Work task: Scan the entries below for the string "music" and copy every line where it turns up.

=== Data under study ===

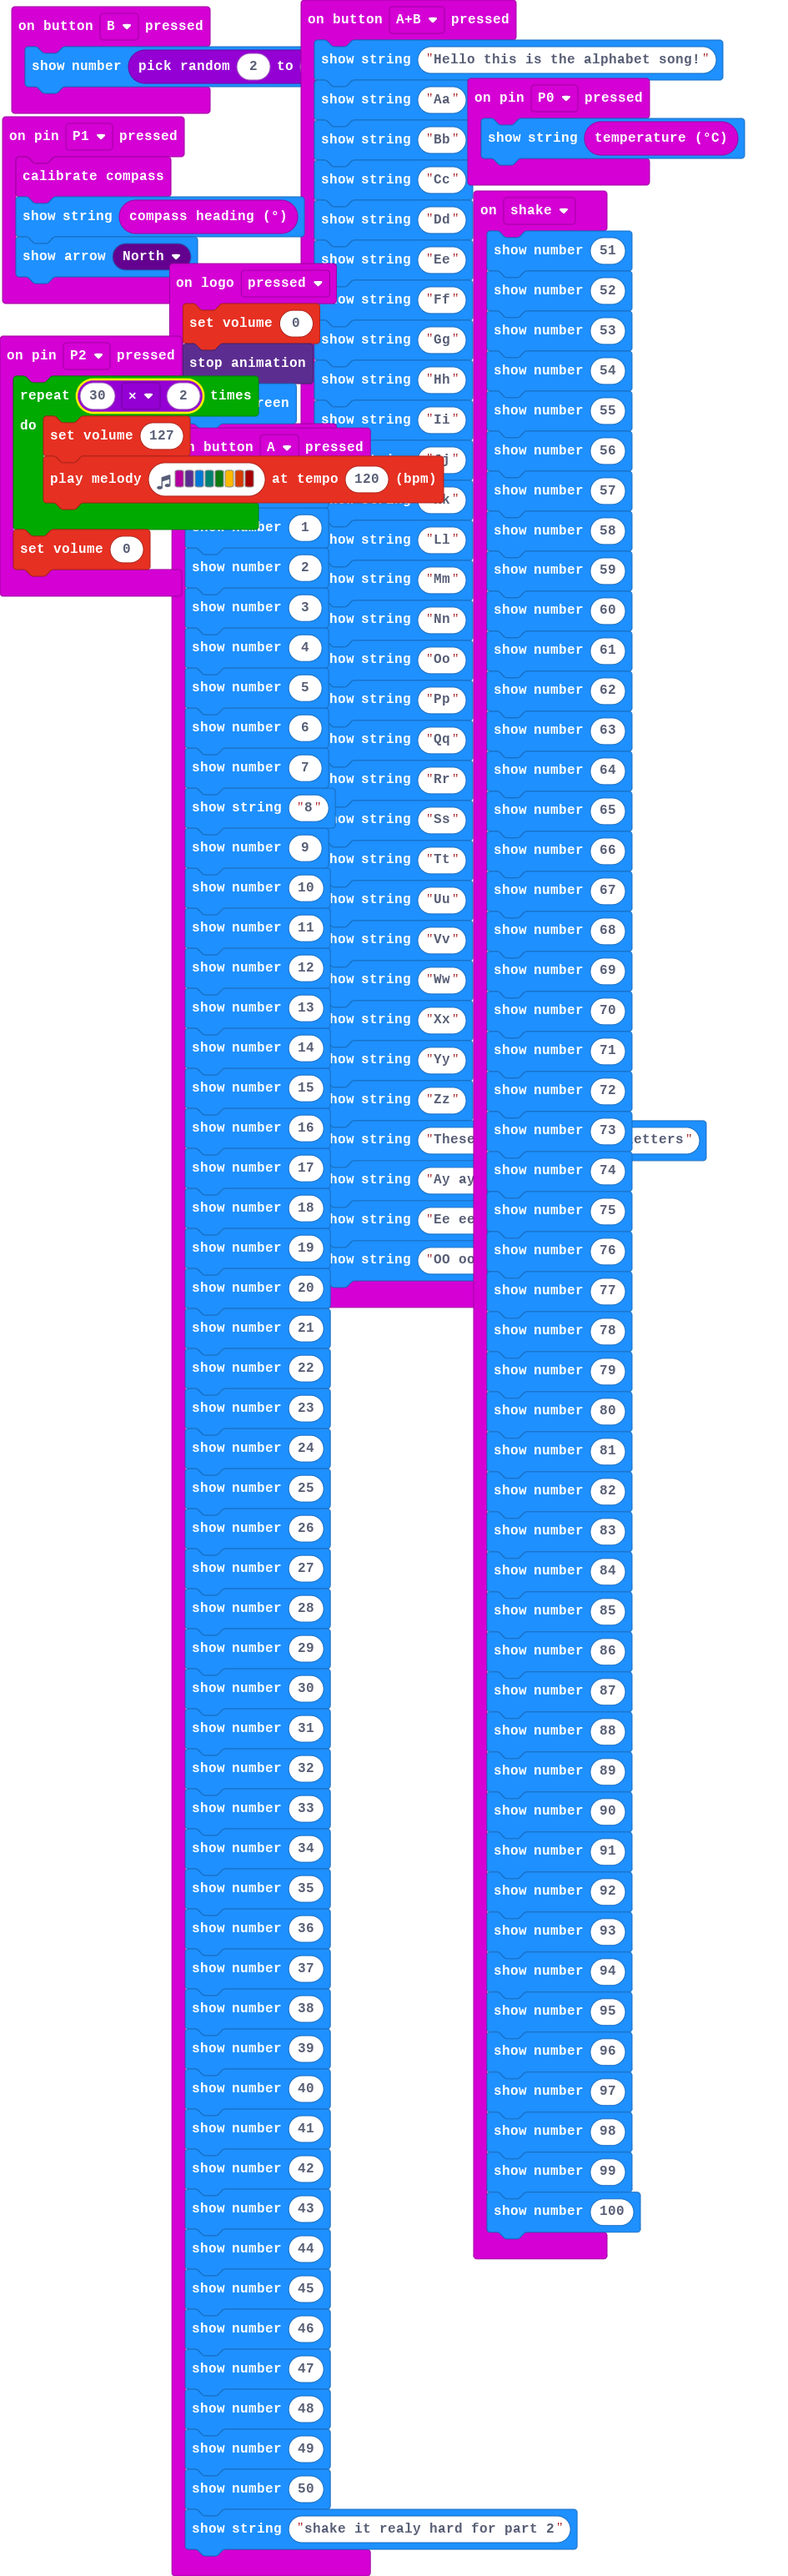
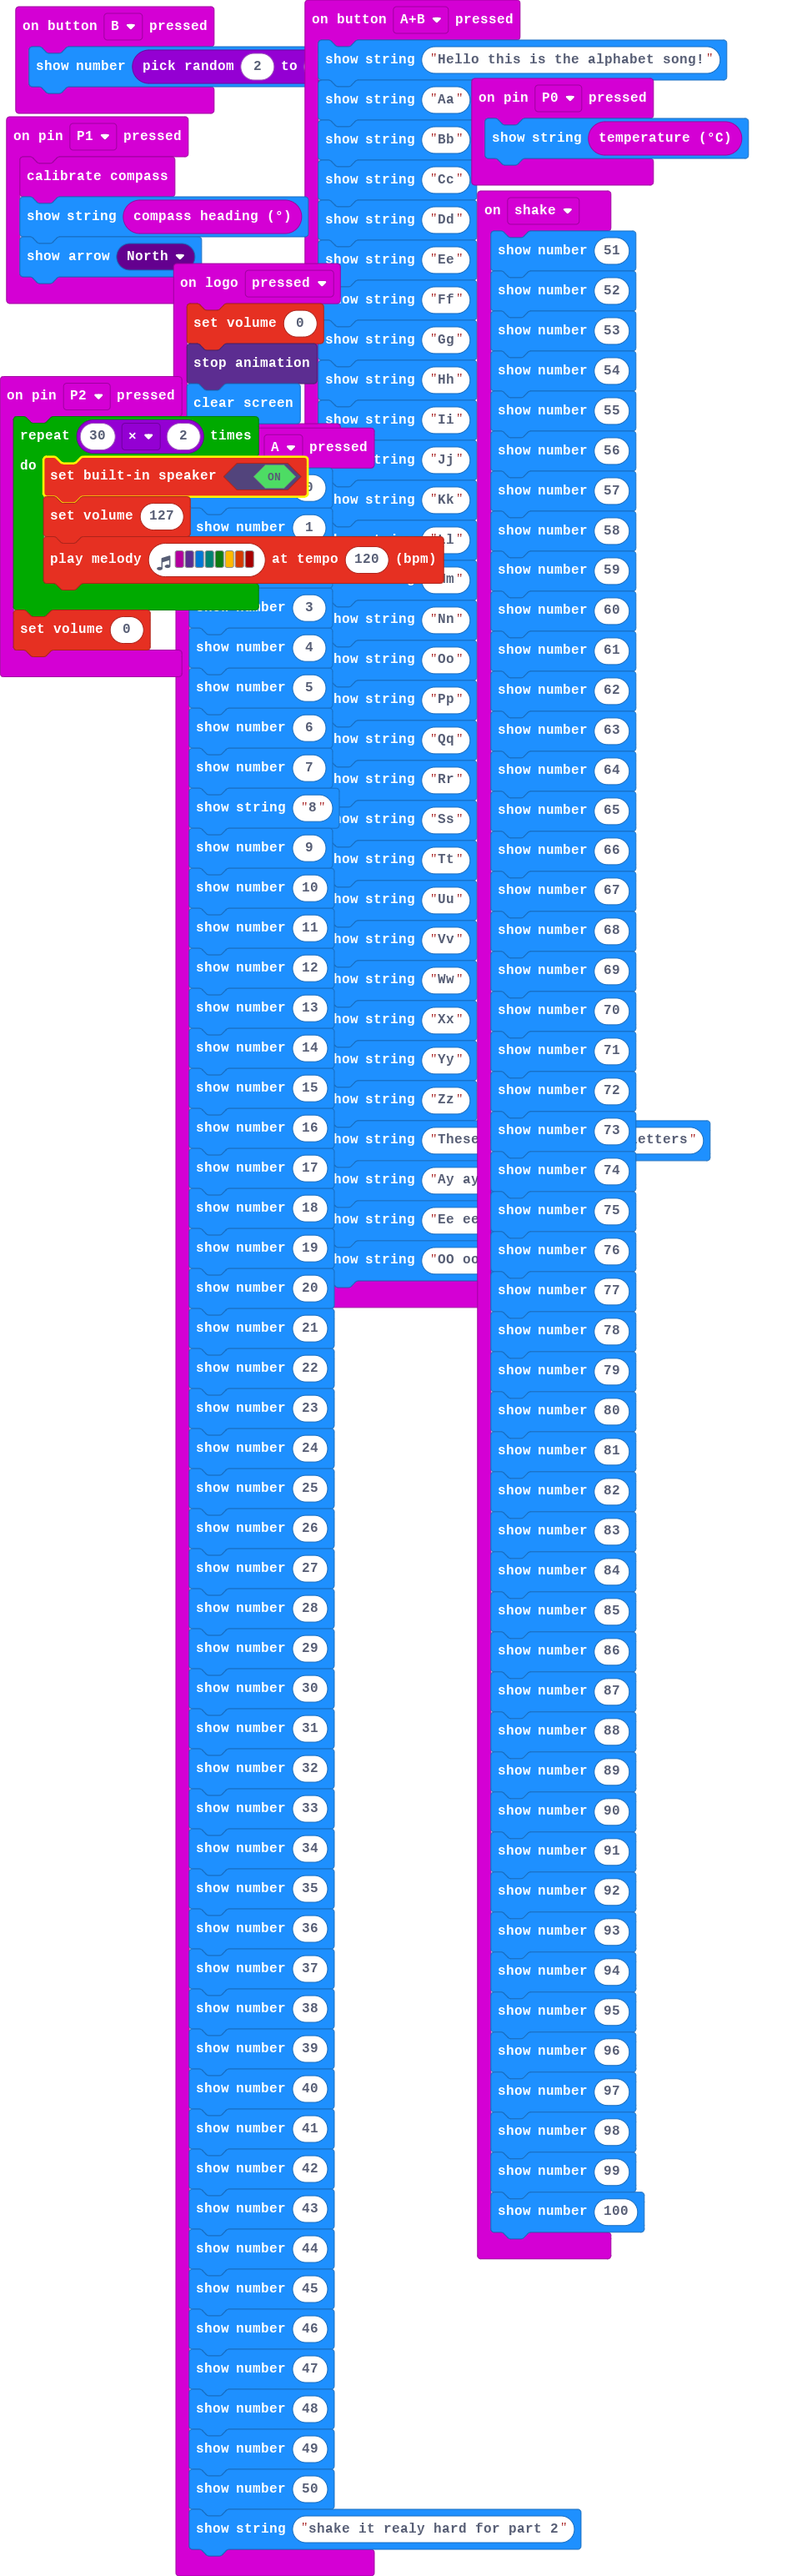
Update main.blocks, main.ts

Changed region(s): [[0.0, 0.0, 0.8286, 1.0], [0.7058, 0.9634, 0.7365, 0.9945], [0.4603, 0.9945, 0.491, 1.0]]

diff --git a/main.ts b/main.ts
@@ -57,6 +57,7 @@ input.onButtonPressed(Button.A, function () {
 })
 input.onPinPressed(TouchPin.P2, function () {
     for (let index = 0; index < 30 * 2; index++) {
+        music.setBuiltInSpeakerEnabled(true)
         music.setVolume(127)
         music.playMelody("C D E F G A B C5 ", 120)
     }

===

Finished exercise:
+        music.setBuiltInSpeakerEnabled(true)
         music.setVolume(127)
         music.playMelody("C D E F G A B C5 ", 120)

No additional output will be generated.